WHAT TO PRODUCE – An exact copy of every record is needed, with all pictures omitted.

[Dataset items]
%%

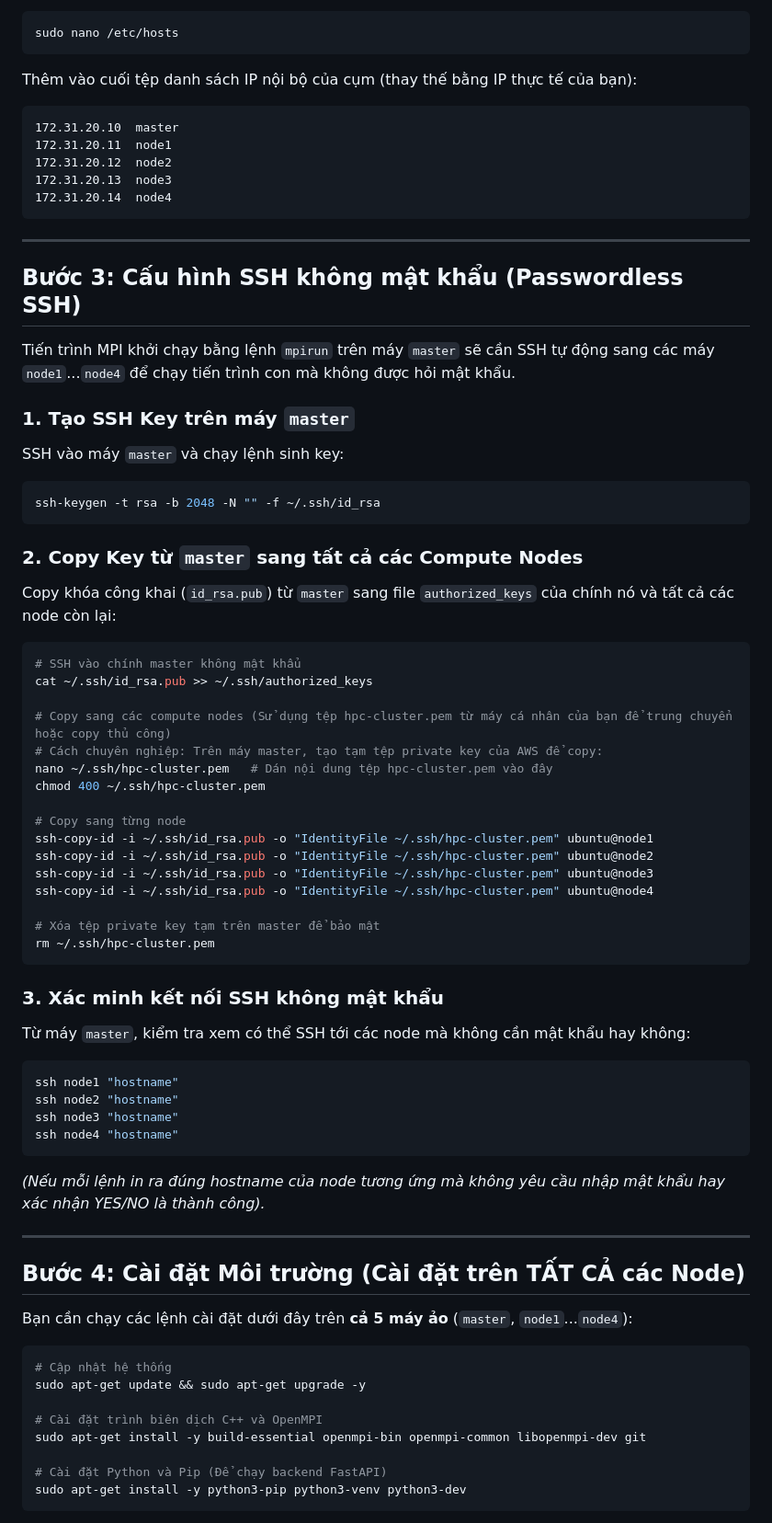
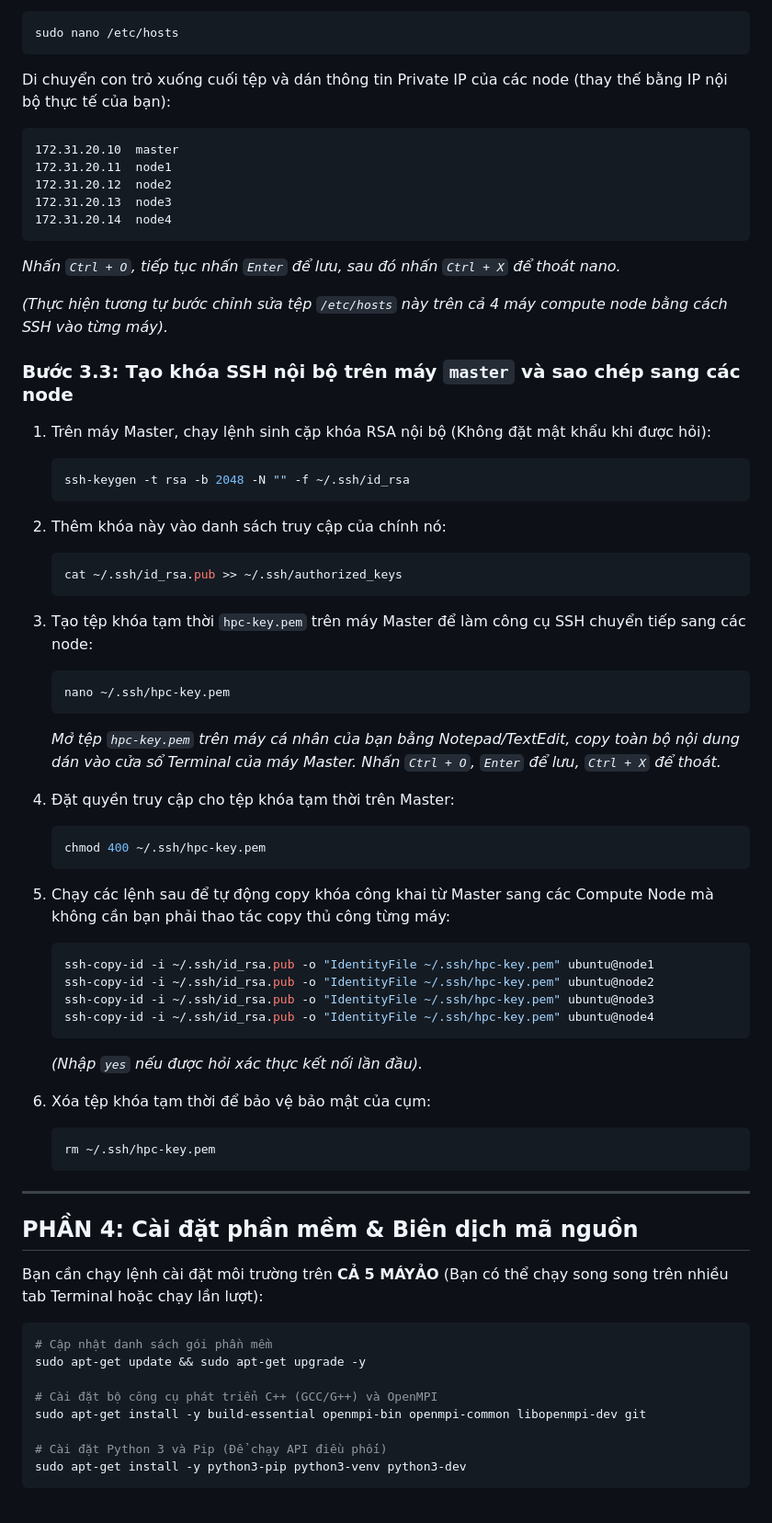
Before and after one commit to nghipq12132000/hpc-galaxy-sim, a Markdown page: aws_deployment_guide.md, the part around one of its changes. Shown at 92% size. Rendered like a GitHub page.

````diff
--- a/aws_deployment_guide.md
+++ b/aws_deployment_guide.md
@@ -40,7 +111,7 @@ Truy cập vào từng node qua SSH và cập nhật tệp `/etc/hosts` để c
 ```bash
 sudo nano /etc/hosts
 ```
-Thêm vào cuối tệp danh sách IP nội bộ của cụm (thay thế bằng IP thực tế của bạn):
+Di chuyển con trỏ xuống cuối tệp và dán thông tin Private IP của các node (thay thế bằng IP nội bộ thực tế của bạn):
 ```text
 172.31.20.10  master
 172.31.20.11  node1
@@ -48,64 +119,56 @@ Thêm vào cuối tệp danh sách IP nội bộ của cụm (thay thế bằng
 172.31.20.13  node3
 172.31.20.14  node4
 ```
+*Nhấn `Ctrl + O`, tiếp tục nhấn `Enter` để lưu, sau đó nhấn `Ctrl + X` để thoát nano.*
+
+*(Thực hiện tương tự bước chỉnh sửa tệp `/etc/hosts` này trên cả 4 máy compute node bằng cách SSH vào từng máy).*
+
+### Bước 3.3: Tạo khóa SSH nội bộ trên máy `master` và sao chép sang các node
+1. Trên máy Master, chạy lệnh sinh cặp khóa RSA nội bộ (Không đặt mật khẩu khi được hỏi):
+   ```bash
+   ssh-keygen -t rsa -b 2048 -N "" -f ~/.ssh/id_rsa
+   ```
+2. Thêm khóa này vào danh sách truy cập của chính nó:
+   ```bash
+   cat ~/.ssh/id_rsa.pub >> ~/.ssh/authorized_keys
+   ```
+3. Tạo tệp khóa tạm thời `hpc-key.pem` trên máy Master để làm công cụ SSH chuyển tiếp sang các node:
+   ```bash
+   nano ~/.ssh/hpc-key.pem
+   ```
+   *Mở tệp `hpc-key.pem` trên máy cá nhân của bạn bằng Notepad/TextEdit, copy toàn bộ nội dung dán vào cửa sổ Terminal của máy Master. Nhấn `Ctrl + O`, `Enter` để lưu, `Ctrl + X` để thoát.*
+
+4. Đặt quyền truy cập cho tệp khóa tạm thời trên Master:
+   ```bash
+   chmod 400 ~/.ssh/hpc-key.pem
+   ```
+5. Chạy các lệnh sau để tự động copy khóa công khai từ Master sang các Compute Node mà không cần bạn phải thao tác copy thủ công từng máy:
+   ```bash
+   ssh-copy-id -i ~/.ssh/id_rsa.pub -o "IdentityFile ~/.ssh/hpc-key.pem" ubuntu@node1
+   ssh-copy-id -i ~/.ssh/id_rsa.pub -o "IdentityFile ~/.ssh/hpc-key.pem" ubuntu@node2
+   ssh-copy-id -i ~/.ssh/id_rsa.pub -o "IdentityFile ~/.ssh/hpc-key.pem" ubuntu@node3
+   ssh-copy-id -i ~/.ssh/id_rsa.pub -o "IdentityFile ~/.ssh/hpc-key.pem" ubuntu@node4
+   ```
+   *(Nhập `yes` nếu được hỏi xác thực kết nối lần đầu).*
+6. Xóa tệp khóa tạm thời để bảo vệ bảo mật của cụm:
+   ```bash
+   rm ~/.ssh/hpc-key.pem
+   ```
 
 ---
 
-## Bước 3: Cấu hình SSH không mật khẩu (Passwordless SSH)
+## PHẦN 4: Cài đặt phần mềm & Biên dịch mã nguồn
 
-Tiến trình MPI khởi chạy bằng lệnh `mpirun` trên máy `master` sẽ cần SSH tự động sang các máy `node1`...`node4` để chạy tiến trình con mà không được hỏi mật khẩu.
-
-### 1. Tạo SSH Key trên máy `master`
-SSH vào máy `master` và chạy lệnh sinh key:
-```bash
-ssh-keygen -t rsa -b 2048 -N "" -f ~/.ssh/id_rsa
-```
-
-### 2. Copy Key từ `master` sang tất cả các Compute Nodes
-Copy khóa công khai (`id_rsa.pub`) từ `master` sang file `authorized_keys` của chính nó và tất cả các node còn lại:
-```bash
-# SSH vào chính master không mật khẩu
-cat ~/.ssh/id_rsa.pub >> ~/.ssh/authorized_keys
-
-# Copy sang các compute nodes (Sử dụng tệp hpc-cluster.pem từ máy cá nhân của bạn để trung chuyển hoặc copy thủ công)
-# Cách chuyên nghiệp: Trên máy master, tạo tạm tệp private key của AWS để copy:
-nano ~/.ssh/hpc-cluster.pem   # Dán nội dung tệp hpc-cluster.pem vào đây
-chmod 400 ~/.ssh/hpc-cluster.pem
-
-# Copy sang từng node
-ssh-copy-id -i ~/.ssh/id_rsa.pub -o "IdentityFile ~/.ssh/hpc-cluster.pem" ubuntu@node1
-ssh-copy-id -i ~/.ssh/id_rsa.pub -o "IdentityFile ~/.ssh/hpc-cluster.pem" ubuntu@node2
-ssh-copy-id -i ~/.ssh/id_rsa.pub -o "IdentityFile ~/.ssh/hpc-cluster.pem" ubuntu@node3
-ssh-copy-id -i ~/.ssh/id_rsa.pub -o "IdentityFile ~/.ssh/hpc-cluster.pem" ubuntu@node4
-
-# Xóa tệp private key tạm trên master để bảo mật
-rm ~/.ssh/hpc-cluster.pem
-```
-
-### 3. Xác minh kết nối SSH không mật khẩu
-Từ máy `master`, kiểm tra xem có thể SSH tới các node mà không cần mật khẩu hay không:
-```bash
-ssh node1 "hostname"
-ssh node2 "hostname"
-ssh node3 "hostname"
-ssh node4 "hostname"
-```
-*(Nếu mỗi lệnh in ra đúng hostname của node tương ứng mà không yêu cầu nhập mật khẩu hay xác nhận YES/NO là thành công).*
-
----
-
-## Bước 4: Cài đặt Môi trường (Cài đặt trên TẤT CẢ các Node)
-
-Bạn cần chạy các lệnh cài đặt dưới đây trên **cả 5 máy ảo** (`master`, `node1`...`node4`):
+Bạn cần chạy lệnh cài đặt môi trường trên **CẢ 5 MÁYẢO** (Bạn có thể chạy song song trên nhiều tab Terminal hoặc chạy lần lượt):
 
 ```bash
-# Cập nhật hệ thống
+# Cập nhật danh sách gói phần mềm
 sudo apt-get update && sudo apt-get upgrade -y
 
-# Cài đặt trình biên dịch C++ và OpenMPI
+# Cài đặt bộ công cụ phát triển C++ (GCC/G++) và OpenMPI
 sudo apt-get install -y build-essential openmpi-bin openmpi-common libopenmpi-dev git
 
-# Cài đặt Python và Pip (Để chạy backend FastAPI)
+# Cài đặt Python 3 và Pip (Để chạy API điều phối)
 sudo apt-get install -y python3-pip python3-venv python3-dev
 ```
 
````
Also changed, not shown: other parts of aws_deployment_guide.md (+142 -81 lines).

%%

WRITTEN ANSWER –
Before and after one commit to nghipq12132000/hpc-galaxy-sim, a Markdown page: aws_deployment_guide.md, the part around one of its changes. Shown at 92% size. Rendered like a GitHub page.

````diff
--- a/aws_deployment_guide.md
+++ b/aws_deployment_guide.md
@@ -40,7 +111,7 @@ Truy cập vào từng node qua SSH và cập nhật tệp `/etc/hosts` để c
 ```bash
 sudo nano /etc/hosts
 ```
-Thêm vào cuối tệp danh sách IP nội bộ của cụm (thay thế bằng IP thực tế của bạn):
+Di chuyển con trỏ xuống cuối tệp và dán thông tin Private IP của các node (thay thế bằng IP nội bộ thực tế của bạn):
 ```text
 172.31.20.10  master
 172.31.20.11  node1
@@ -48,64 +119,56 @@ Thêm vào cuối tệp danh sách IP nội bộ của cụm (thay thế bằng
 172.31.20.13  node3
 172.31.20.14  node4
 ```
+*Nhấn `Ctrl + O`, tiếp tục nhấn `Enter` để lưu, sau đó nhấn `Ctrl + X` để thoát nano.*
+
+*(Thực hiện tương tự bước chỉnh sửa tệp `/etc/hosts` này trên cả 4 máy compute node bằng cách SSH vào từng máy).*
+
+### Bước 3.3: Tạo khóa SSH nội bộ trên máy `master` và sao chép sang các node
+1. Trên máy Master, chạy lệnh sinh cặp khóa RSA nội bộ (Không đặt mật khẩu khi được hỏi):
+   ```bash
+   ssh-keygen -t rsa -b 2048 -N "" -f ~/.ssh/id_rsa
+   ```
+2. Thêm khóa này vào danh sách truy cập của chính nó:
+   ```bash
+   cat ~/.ssh/id_rsa.pub >> ~/.ssh/authorized_keys
+   ```
+3. Tạo tệp khóa tạm thời `hpc-key.pem` trên máy Master để làm công cụ SSH chuyển tiếp sang các node:
+   ```bash
+   nano ~/.ssh/hpc-key.pem
+   ```
+   *Mở tệp `hpc-key.pem` trên máy cá nhân của bạn bằng Notepad/TextEdit, copy toàn bộ nội dung dán vào cửa sổ Terminal của máy Master. Nhấn `Ctrl + O`, `Enter` để lưu, `Ctrl + X` để thoát.*
+
+4. Đặt quyền truy cập cho tệp khóa tạm thời trên Master:
+   ```bash
+   chmod 400 ~/.ssh/hpc-key.pem
+   ```
+5. Chạy các lệnh sau để tự động copy khóa công khai từ Master sang các Compute Node mà không cần bạn phải thao tác copy thủ công từng máy:
+   ```bash
+   ssh-copy-id -i ~/.ssh/id_rsa.pub -o "IdentityFile ~/.ssh/hpc-key.pem" ubuntu@node1
+   ssh-copy-id -i ~/.ssh/id_rsa.pub -o "IdentityFile ~/.ssh/hpc-key.pem" ubuntu@node2
+   ssh-copy-id -i ~/.ssh/id_rsa.pub -o "IdentityFile ~/.ssh/hpc-key.pem" ubuntu@node3
+   ssh-copy-id -i ~/.ssh/id_rsa.pub -o "IdentityFile ~/.ssh/hpc-key.pem" ubuntu@node4
+   ```
+   *(Nhập `yes` nếu được hỏi xác thực kết nối lần đầu).*
+6. Xóa tệp khóa tạm thời để bảo vệ bảo mật của cụm:
+   ```bash
+   rm ~/.ssh/hpc-key.pem
+   ```
 
 ---
 
-## Bước 3: Cấu hình SSH không mật khẩu (Passwordless SSH)
+## PHẦN 4: Cài đặt phần mềm & Biên dịch mã nguồn
 
-Tiến trình MPI khởi chạy bằng lệnh `mpirun` trên máy `master` sẽ cần SSH tự động sang các máy `node1`...`node4` để chạy tiến trình con mà không được hỏi mật khẩu.
-
-### 1. Tạo SSH Key trên máy `master`
-SSH vào máy `master` và chạy lệnh sinh key:
-```bash
-ssh-keygen -t rsa -b 2048 -N "" -f ~/.ssh/id_rsa
-```
-
-### 2. Copy Key từ `master` sang tất cả các Compute Nodes
-Copy khóa công khai (`id_rsa.pub`) từ `master` sang file `authorized_keys` của chính nó và tất cả các node còn lại:
-```bash
-# SSH vào chính master không mật khẩu
-cat ~/.ssh/id_rsa.pub >> ~/.ssh/authorized_keys
-
-# Copy sang các compute nodes (Sử dụng tệp hpc-cluster.pem từ máy cá nhân của bạn để trung chuyển hoặc copy thủ công)
-# Cách chuyên nghiệp: Trên máy master, tạo tạm tệp private key của AWS để copy:
-nano ~/.ssh/hpc-cluster.pem   # Dán nội dung tệp hpc-cluster.pem vào đây
-chmod 400 ~/.ssh/hpc-cluster.pem
-
-# Copy sang từng node
-ssh-copy-id -i ~/.ssh/id_rsa.pub -o "IdentityFile ~/.ssh/hpc-cluster.pem" ubuntu@node1
-ssh-copy-id -i ~/.ssh/id_rsa.pub -o "IdentityFile ~/.ssh/hpc-cluster.pem" ubuntu@node2
-ssh-copy-id -i ~/.ssh/id_rsa.pub -o "IdentityFile ~/.ssh/hpc-cluster.pem" ubuntu@node3
-ssh-copy-id -i ~/.ssh/id_rsa.pub -o "IdentityFile ~/.ssh/hpc-cluster.pem" ubuntu@node4
-
-# Xóa tệp private key tạm trên master để bảo mật
-rm ~/.ssh/hpc-cluster.pem
-```
-
-### 3. Xác minh kết nối SSH không mật khẩu
-Từ máy `master`, kiểm tra xem có thể SSH tới các node mà không cần mật khẩu hay không:
-```bash
-ssh node1 "hostname"
-ssh node2 "hostname"
-ssh node3 "hostname"
-ssh node4 "hostname"
-```
-*(Nếu mỗi lệnh in ra đúng hostname của node tương ứng mà không yêu cầu nhập mật khẩu hay xác nhận YES/NO là thành công).*
-
----
-
-## Bước 4: Cài đặt Môi trường (Cài đặt trên TẤT CẢ các Node)
-
-Bạn cần chạy các lệnh cài đặt dưới đây trên **cả 5 máy ảo** (`master`, `node1`...`node4`):
+Bạn cần chạy lệnh cài đặt môi trường trên **CẢ 5 MÁYẢO** (Bạn có thể chạy song song trên nhiều tab Terminal hoặc chạy lần lượt):
 
 ```bash
-# Cập nhật hệ thống
+# Cập nhật danh sách gói phần mềm
 sudo apt-get update && sudo apt-get upgrade -y
 
-# Cài đặt trình biên dịch C++ và OpenMPI
+# Cài đặt bộ công cụ phát triển C++ (GCC/G++) và OpenMPI
 sudo apt-get install -y build-essential openmpi-bin openmpi-common libopenmpi-dev git
 
-# Cài đặt Python và Pip (Để chạy backend FastAPI)
+# Cài đặt Python 3 và Pip (Để chạy API điều phối)
 sudo apt-get install -y python3-pip python3-venv python3-dev
 ```
 
````
Also changed, not shown: other parts of aws_deployment_guide.md (+142 -81 lines).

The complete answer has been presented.